_Work instructions_
The word "function" turns up on some lines of this data; say how many, and give no other text.

_Input data_
══════════════════════════════
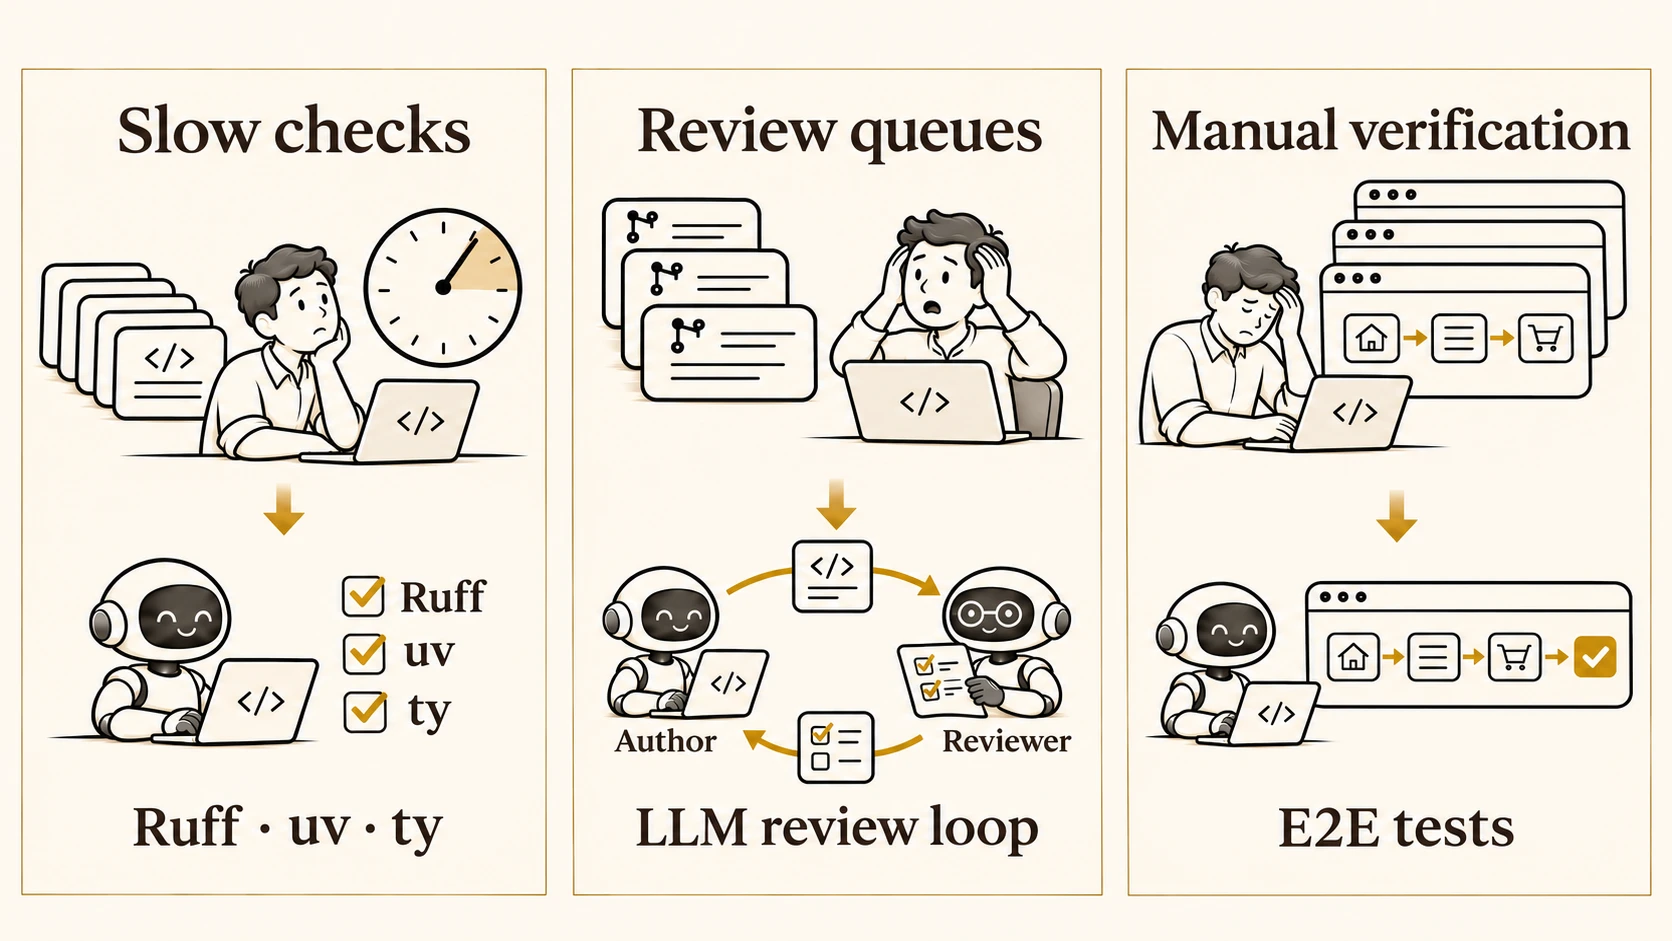
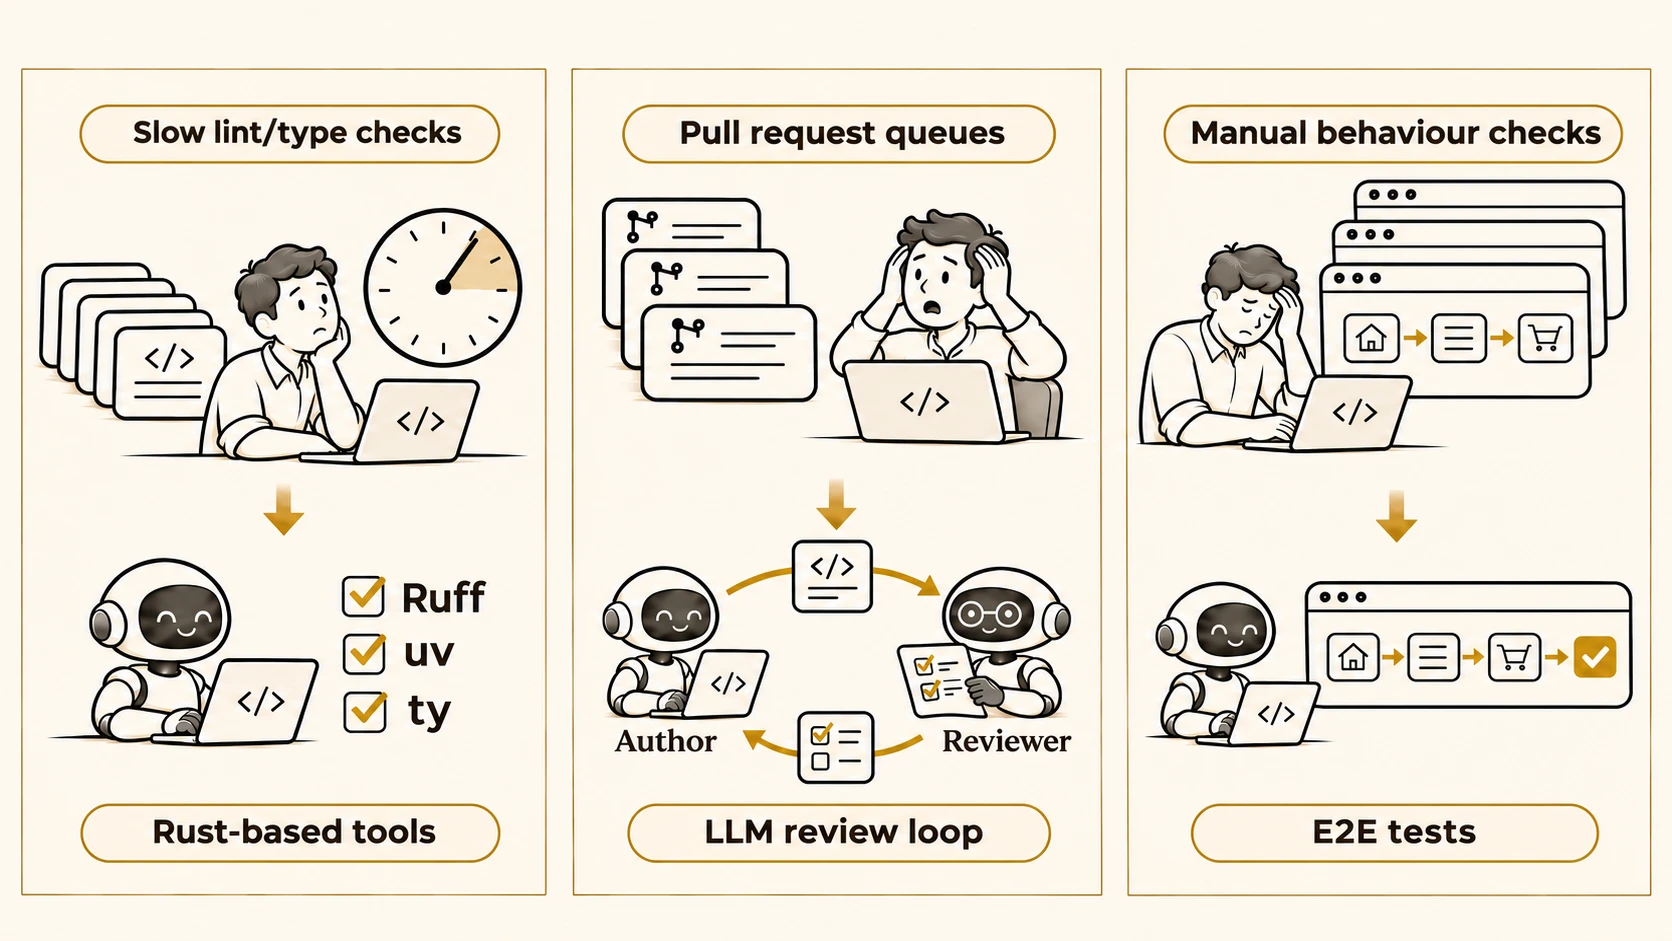
fix(illustrations): refine bottleneck panel labels

diff --git a/media/README.md b/media/README.md
@@ -82,29 +82,28 @@ labels, delivery queues, overwhelmed human reviewers, coding agents, and rocket.
 Three practical responses to queues in software delivery: use Rust-based
 Python tools for slow lint and type checks; split or stack large pull requests
 before an LLM author/reviewer loop; and replace repeated manual behaviour
-checks with E2E tests. Each panel has a matching open serif heading and a
-concise outcome label. The labels name possible interventions, not guaranteed
-speedups.
+checks with E2E tests. Each panel uses compact chips to label the bottleneck and
+its intervention. Ruff, uv, and ty are named in the first panel's illustration,
+so its intervention chip describes them collectively as Rust-based tools.
 
 ```text
 Use case: productivity-visual. Revise the supplied three-panel illustration
 in the deck's editorial style: flat ivory canvas, warm-stone panels, near-black
-pen-and-ink linework, restrained gold hairlines and arrows, and elegant open
-serif headings like the autonomy illustration. Give all three panels
-consistent, unboxed headings: “Slow checks”, “Review queues”, and “Manual
-verification”. Keep outcomes below: “Ruff · uv · ty”, “LLM review loop”, and
-“E2E tests”. Show a queue of changes waiting and a slow clock in panel one,
-then Ruff, uv, and ty; show an overwhelmed human reviewer above smaller changes
-entering a looping LLM author/reviewer workflow in panel two; show repeated
-manual web checks and a tired person above an automated E2E test in panel
-three. Use very few emphasis marks, with no decorative rays, whisker-like
-lines, or sparkles. Keep panels balanced and spacious. No overall title or
-footer.
+pen-and-ink linework, restrained gold hairlines and arrows. Preserve the three
+scenes. Use compact rounded outline label chips, with modest sans-serif type and
+ample vertical spacing before each scene. Top chip labels: “Slow lint/type
+checks”, “Pull request queues”, and “Manual behaviour checks”. Bottom
+intervention chips: “Rust-based tools”, “LLM review loop”, and “E2E tests”. Do
+not repeat Ruff, uv, or ty in any chip; they are already visibly listed in panel
+one. Show a queue and slow clock before Ruff, uv, and ty; smaller changes
+entering a two-way LLM author/reviewer loop after a review queue; and repeated
+manual browser checks automated by an E2E test. Keep labels aligned and panels
+balanced, accurate, and spacious. No oversized headings, duplicated
+information, overall title, caption, or watermark.
 ```
 
 The three panels make waiting, review overload, and repetitive manual checks
-visible through queues and human expressions. Decorative emphasis marks are
-sparse.
+visible through queues and human expressions. Decorative emphasis marks are sparse.
 
 ## constituents-of-success.webp
 
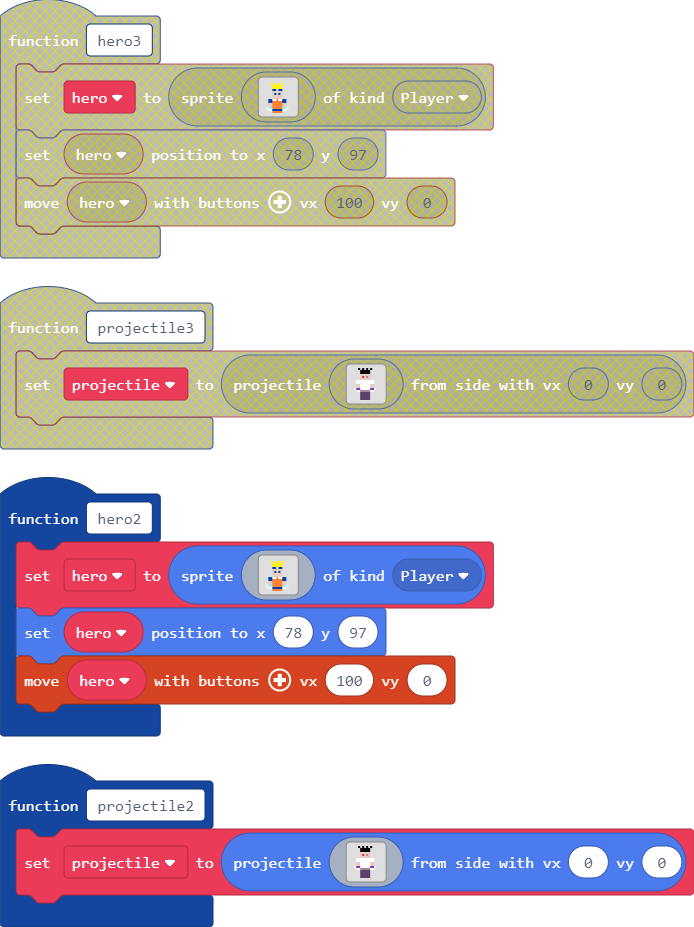
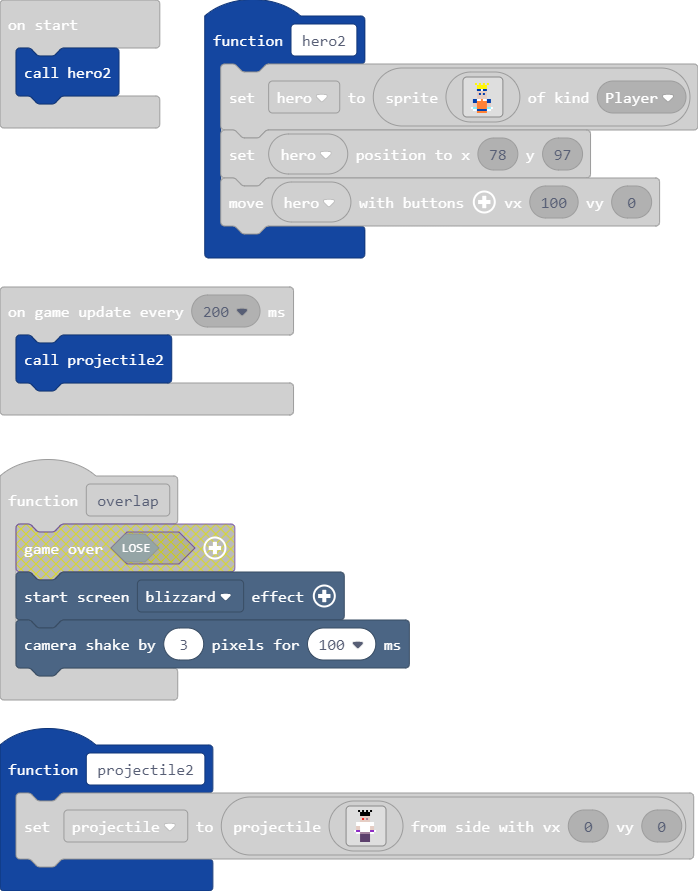
Update main.blocks, main.ts

diff --git a/main.ts b/main.ts
@@ -1,5 +1,5 @@
-function hero () {
-    hero2 = sprites.create(img`
+function hero2 () {
+    hero = sprites.create(img`
 . . . . . . . . . . . . . . . . 
 . . . . 5 . 5 . 5 . 5 . . . . . 
 . . . . . 5 5 5 5 5 . . . . . . 
@@ -17,8 +17,8 @@ function hero () {
 . . . 1 1 8 8 8 8 8 1 1 . . . . 
 . . . . . 4 4 4 4 4 . . . . . . 
 `, SpriteKind.Player)
-    hero2.setPosition(78, 97)
-    controller.moveSprite(hero2, 100, 0)
+    hero.setPosition(78, 97)
+    controller.moveSprite(hero, 100, 0)
 }
 function score () {
     info.changeScoreBy(1)
@@ -28,10 +28,11 @@ sprites.onOverlap(SpriteKind.Player, SpriteKind.Projectile, function (sprite, ot
     overlap()
 })
 function overlap () {
-    game.over(false)
+    effects.blizzard.startScreenEffect()
+    scene.cameraShake(3, 100)
 }
-function projectile () {
-    projectile2 = sprites.createProjectileFromSide(img`
+function projectile2 () {
+    projectile = sprites.createProjectileFromSide(img`
 . . . . f . f . f . f . . . . . 
 . . . . . f f f f f . . . . . . 
 . . . . . f f f f f . . . . . . 
@@ -50,9 +51,9 @@ function projectile () {
 . . . . . c c c c c . . . . . . 
 `, 0, 0)
 }
-let projectile2: Sprite = null
-let hero2: Sprite = null
-hero()
+let projectile: Sprite = null
+let hero: Sprite = null
+hero2()
 game.onUpdateInterval(200, function () {
-    projectile()
+    projectile2()
 })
══════════════════════════════
_Exercise output_
10